• _Description of the task_
Scan the records for the word "from". Copy each line that includes it.

• _Material to process_
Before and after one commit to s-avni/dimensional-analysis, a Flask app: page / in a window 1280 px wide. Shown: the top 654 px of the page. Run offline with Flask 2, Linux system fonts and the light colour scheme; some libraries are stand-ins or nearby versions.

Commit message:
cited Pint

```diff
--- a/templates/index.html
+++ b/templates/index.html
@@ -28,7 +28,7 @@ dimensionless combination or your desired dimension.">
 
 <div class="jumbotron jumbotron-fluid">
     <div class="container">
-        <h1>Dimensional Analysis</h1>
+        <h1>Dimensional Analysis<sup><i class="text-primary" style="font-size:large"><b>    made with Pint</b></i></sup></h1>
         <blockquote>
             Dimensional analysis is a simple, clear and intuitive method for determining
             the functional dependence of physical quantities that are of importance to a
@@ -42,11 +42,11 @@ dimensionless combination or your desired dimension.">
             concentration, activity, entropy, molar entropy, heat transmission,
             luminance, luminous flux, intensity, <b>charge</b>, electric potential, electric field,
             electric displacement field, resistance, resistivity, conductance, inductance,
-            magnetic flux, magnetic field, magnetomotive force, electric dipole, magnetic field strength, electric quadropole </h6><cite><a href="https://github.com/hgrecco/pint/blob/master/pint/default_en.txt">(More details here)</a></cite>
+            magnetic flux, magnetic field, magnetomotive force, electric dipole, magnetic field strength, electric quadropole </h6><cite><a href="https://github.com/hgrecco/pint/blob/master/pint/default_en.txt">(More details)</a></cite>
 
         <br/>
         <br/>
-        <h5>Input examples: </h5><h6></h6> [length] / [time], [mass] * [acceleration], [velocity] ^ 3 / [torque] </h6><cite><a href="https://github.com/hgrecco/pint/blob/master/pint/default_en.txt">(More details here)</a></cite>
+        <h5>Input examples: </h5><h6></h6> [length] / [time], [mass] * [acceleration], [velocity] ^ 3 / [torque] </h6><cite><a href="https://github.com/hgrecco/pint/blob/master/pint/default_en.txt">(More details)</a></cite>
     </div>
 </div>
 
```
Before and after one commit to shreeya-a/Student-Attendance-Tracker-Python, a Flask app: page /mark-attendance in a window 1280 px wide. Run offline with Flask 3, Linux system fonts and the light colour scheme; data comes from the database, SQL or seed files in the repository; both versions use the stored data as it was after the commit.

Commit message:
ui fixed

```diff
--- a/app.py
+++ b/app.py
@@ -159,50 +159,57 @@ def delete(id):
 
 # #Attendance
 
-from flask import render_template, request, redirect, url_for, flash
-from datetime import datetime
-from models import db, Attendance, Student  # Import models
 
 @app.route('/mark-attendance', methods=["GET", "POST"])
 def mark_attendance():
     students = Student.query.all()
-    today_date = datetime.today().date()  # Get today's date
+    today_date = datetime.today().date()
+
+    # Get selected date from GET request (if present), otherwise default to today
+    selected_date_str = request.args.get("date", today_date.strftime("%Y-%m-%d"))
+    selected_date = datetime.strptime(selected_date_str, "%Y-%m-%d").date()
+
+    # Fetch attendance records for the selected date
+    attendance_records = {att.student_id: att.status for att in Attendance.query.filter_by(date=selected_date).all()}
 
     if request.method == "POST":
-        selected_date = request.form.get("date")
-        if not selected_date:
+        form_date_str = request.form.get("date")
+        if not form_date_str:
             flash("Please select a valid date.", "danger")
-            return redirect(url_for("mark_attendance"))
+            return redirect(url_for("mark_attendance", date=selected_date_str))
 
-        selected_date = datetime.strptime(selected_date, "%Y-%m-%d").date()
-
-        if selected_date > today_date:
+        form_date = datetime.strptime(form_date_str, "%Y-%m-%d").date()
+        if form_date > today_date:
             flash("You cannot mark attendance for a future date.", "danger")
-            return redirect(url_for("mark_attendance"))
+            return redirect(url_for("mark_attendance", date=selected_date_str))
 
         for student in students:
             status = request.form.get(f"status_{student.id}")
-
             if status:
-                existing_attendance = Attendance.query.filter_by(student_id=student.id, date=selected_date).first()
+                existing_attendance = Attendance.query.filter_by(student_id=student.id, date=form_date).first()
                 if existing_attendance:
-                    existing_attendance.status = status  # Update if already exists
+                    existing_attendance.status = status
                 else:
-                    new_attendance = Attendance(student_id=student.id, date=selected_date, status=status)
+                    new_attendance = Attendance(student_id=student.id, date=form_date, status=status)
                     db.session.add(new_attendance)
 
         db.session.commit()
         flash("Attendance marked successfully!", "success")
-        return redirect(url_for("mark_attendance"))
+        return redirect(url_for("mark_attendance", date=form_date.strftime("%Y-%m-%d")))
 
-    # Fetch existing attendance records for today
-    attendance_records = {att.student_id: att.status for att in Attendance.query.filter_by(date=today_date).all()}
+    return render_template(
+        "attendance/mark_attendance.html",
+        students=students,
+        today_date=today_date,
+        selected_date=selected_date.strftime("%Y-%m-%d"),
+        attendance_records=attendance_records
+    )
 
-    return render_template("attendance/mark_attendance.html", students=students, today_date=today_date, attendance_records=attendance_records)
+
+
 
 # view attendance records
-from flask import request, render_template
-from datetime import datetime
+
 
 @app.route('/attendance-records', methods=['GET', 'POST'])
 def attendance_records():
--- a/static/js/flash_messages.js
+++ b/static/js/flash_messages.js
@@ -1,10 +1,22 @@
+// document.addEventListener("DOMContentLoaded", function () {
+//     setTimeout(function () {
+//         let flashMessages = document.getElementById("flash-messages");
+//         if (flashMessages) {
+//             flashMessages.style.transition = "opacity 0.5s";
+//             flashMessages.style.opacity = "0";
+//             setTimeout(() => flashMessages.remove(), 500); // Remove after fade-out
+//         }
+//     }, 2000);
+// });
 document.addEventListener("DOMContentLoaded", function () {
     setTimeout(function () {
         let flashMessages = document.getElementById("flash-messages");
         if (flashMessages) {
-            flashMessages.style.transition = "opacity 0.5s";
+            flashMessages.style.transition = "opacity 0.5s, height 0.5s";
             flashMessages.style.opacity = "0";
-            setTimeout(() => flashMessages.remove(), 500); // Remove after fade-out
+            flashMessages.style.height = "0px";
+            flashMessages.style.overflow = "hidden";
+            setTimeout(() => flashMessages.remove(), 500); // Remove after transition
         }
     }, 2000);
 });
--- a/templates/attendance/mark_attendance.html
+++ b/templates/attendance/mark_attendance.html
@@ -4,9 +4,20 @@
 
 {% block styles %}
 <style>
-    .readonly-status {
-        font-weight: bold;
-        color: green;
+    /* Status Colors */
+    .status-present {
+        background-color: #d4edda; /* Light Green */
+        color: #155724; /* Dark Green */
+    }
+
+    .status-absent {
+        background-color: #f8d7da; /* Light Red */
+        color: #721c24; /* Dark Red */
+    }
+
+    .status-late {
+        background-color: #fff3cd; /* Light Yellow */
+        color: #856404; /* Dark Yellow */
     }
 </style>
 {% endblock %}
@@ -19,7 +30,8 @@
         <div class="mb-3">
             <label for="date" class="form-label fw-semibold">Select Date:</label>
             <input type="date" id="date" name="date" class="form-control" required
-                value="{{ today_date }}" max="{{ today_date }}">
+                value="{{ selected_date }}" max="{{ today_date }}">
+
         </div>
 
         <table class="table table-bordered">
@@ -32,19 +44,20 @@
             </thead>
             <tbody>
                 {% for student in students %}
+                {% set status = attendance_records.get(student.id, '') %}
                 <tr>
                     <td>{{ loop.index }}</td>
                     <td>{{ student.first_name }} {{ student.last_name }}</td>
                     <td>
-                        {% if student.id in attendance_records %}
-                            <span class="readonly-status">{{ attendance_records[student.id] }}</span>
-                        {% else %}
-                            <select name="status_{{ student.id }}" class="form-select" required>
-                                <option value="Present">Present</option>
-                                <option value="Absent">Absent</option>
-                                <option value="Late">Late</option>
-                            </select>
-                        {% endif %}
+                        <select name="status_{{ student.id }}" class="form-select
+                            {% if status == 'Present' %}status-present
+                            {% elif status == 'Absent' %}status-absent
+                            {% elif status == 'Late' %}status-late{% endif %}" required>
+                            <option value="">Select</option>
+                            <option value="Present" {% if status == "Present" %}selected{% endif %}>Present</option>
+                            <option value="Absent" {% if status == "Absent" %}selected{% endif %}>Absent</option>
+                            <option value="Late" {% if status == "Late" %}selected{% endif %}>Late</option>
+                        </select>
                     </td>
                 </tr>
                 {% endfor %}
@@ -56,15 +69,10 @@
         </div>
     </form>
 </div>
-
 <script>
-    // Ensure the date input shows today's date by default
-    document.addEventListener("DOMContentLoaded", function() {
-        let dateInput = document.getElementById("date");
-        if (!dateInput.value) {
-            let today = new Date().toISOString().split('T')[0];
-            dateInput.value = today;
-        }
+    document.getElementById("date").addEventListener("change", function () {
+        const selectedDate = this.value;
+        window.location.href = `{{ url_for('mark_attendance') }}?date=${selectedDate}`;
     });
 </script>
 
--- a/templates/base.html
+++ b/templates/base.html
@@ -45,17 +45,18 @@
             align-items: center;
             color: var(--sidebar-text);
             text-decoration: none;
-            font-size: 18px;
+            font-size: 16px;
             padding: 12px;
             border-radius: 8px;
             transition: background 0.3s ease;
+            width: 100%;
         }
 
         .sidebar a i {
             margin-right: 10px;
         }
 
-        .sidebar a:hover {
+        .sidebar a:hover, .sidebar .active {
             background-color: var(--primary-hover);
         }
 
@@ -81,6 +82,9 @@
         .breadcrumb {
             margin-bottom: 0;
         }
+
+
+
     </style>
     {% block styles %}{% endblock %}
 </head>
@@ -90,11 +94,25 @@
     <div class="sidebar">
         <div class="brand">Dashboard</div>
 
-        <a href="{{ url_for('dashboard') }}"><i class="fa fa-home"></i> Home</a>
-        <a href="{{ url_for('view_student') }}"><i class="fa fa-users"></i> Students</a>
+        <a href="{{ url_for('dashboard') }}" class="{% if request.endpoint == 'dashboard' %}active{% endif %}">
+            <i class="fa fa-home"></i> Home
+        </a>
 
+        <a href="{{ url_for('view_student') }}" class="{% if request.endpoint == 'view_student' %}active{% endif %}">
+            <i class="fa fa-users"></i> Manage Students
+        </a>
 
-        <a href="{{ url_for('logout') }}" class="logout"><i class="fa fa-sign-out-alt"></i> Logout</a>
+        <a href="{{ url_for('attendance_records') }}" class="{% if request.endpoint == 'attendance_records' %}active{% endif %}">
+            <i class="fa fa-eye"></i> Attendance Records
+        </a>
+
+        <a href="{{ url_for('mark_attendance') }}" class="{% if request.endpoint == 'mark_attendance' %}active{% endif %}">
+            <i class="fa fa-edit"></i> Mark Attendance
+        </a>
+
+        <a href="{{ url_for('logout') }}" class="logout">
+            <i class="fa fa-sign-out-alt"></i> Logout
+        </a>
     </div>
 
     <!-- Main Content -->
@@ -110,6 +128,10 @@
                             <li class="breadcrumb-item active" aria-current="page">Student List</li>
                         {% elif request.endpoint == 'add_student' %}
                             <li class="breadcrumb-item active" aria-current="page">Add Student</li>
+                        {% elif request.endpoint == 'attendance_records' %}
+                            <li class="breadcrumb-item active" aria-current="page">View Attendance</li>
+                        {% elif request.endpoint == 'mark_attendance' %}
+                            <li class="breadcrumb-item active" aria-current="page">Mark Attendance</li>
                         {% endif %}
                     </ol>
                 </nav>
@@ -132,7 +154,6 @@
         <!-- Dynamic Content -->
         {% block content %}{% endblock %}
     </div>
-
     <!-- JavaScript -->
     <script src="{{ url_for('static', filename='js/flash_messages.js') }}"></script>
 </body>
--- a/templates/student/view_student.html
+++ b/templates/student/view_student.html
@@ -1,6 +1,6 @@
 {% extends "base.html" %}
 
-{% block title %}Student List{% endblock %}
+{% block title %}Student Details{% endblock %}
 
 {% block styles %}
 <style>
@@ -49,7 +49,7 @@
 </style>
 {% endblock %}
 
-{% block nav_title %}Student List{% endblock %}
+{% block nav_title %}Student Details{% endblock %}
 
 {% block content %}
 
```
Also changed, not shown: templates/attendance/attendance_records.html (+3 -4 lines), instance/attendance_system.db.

• _Exercise response_
Before and after one commit to shreeya-a/Student-Attendance-Tracker-Python, a Flask app: page /mark-attendance in a window 1280 px wide. Run offline with Flask 3, Linux system fonts and the light colour scheme; data comes from the database, SQL or seed files in the repository; both versions use the stored data as it was after the commit.
-from flask import render_template, request, redirect, url_for, flash
-from datetime import datetime
-from models import db, Attendance, Student  # Import models
+    # Get selected date from GET request (if present), otherwise default to today
-from flask import request, render_template
-from datetime import datetime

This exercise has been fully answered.